(Task inputs):
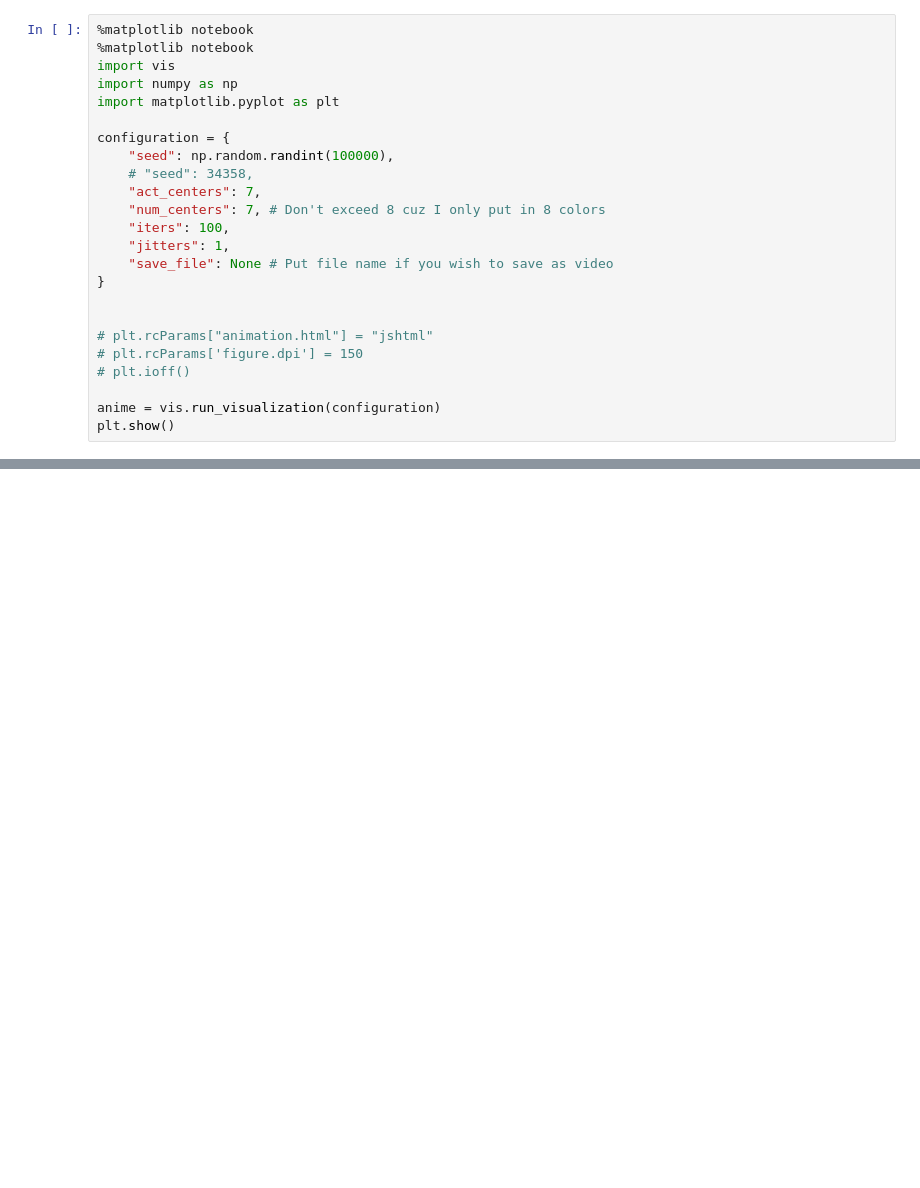
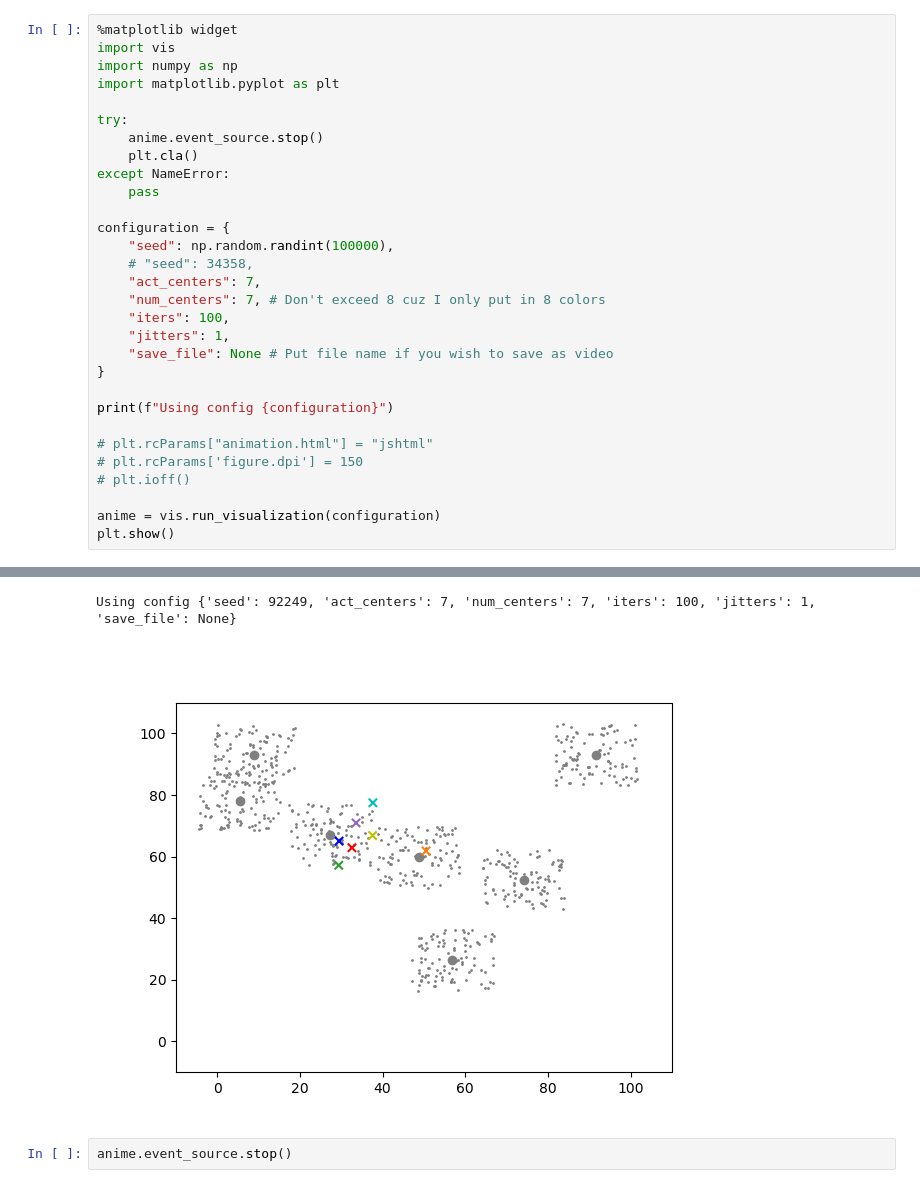
Before and after one commit to RK22000/K-means_Clustering_Visuallization, a Jupyter notebook: vis.ipynb, the cells around one changed output, grey strips where cells are left out. Saved outputs shown, nothing was run; the diff lists cells and outputs as text; blank space fills up the shorter version.

```diff
--- a/vis.ipynb
+++ b/vis.ipynb
@@ -1,9 +1,14 @@
 # %%
-%matplotlib notebook
-%matplotlib notebook
+%matplotlib widget
 import vis
 import numpy as np
 import matplotlib.pyplot as plt
+
+try:
+    anime.event_source.stop()
+    plt.cla()
+except NameError:
+    pass
 
 configuration = {
     "seed": np.random.randint(100000),
@@ -15,6 +20,7 @@ configuration = {
     "save_file": None # Put file name if you wish to save as video
 }
 
+print(f"Using config {configuration}")
 
 # plt.rcParams["animation.html"] = "jshtml"
 # plt.rcParams['figure.dpi'] = 150
@@ -27,0 +32,4 @@ plt.show()
+Using config {'seed': 92249, 'act_centers': 7, 'num_centers': 7, 'iters': 100, 'jitters': 1, 'save_file': None}
+[figure, added]
+# %%
+anime.event_source.stop()
```
Also changed, not shown: parts of 1 cell of this notebook, 4 other files.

(Exercise objective): When a line in the data holds the word "ipynb", show that line.

(The answer):
Before and after one commit to RK22000/K-means_Clustering_Visuallization, a Jupyter notebook: vis.ipynb, the cells around one changed output, grey strips where cells are left out. Saved outputs shown, nothing was run; the diff lists cells and outputs as text; blank space fills up the shorter version.
--- a/vis.ipynb
+++ b/vis.ipynb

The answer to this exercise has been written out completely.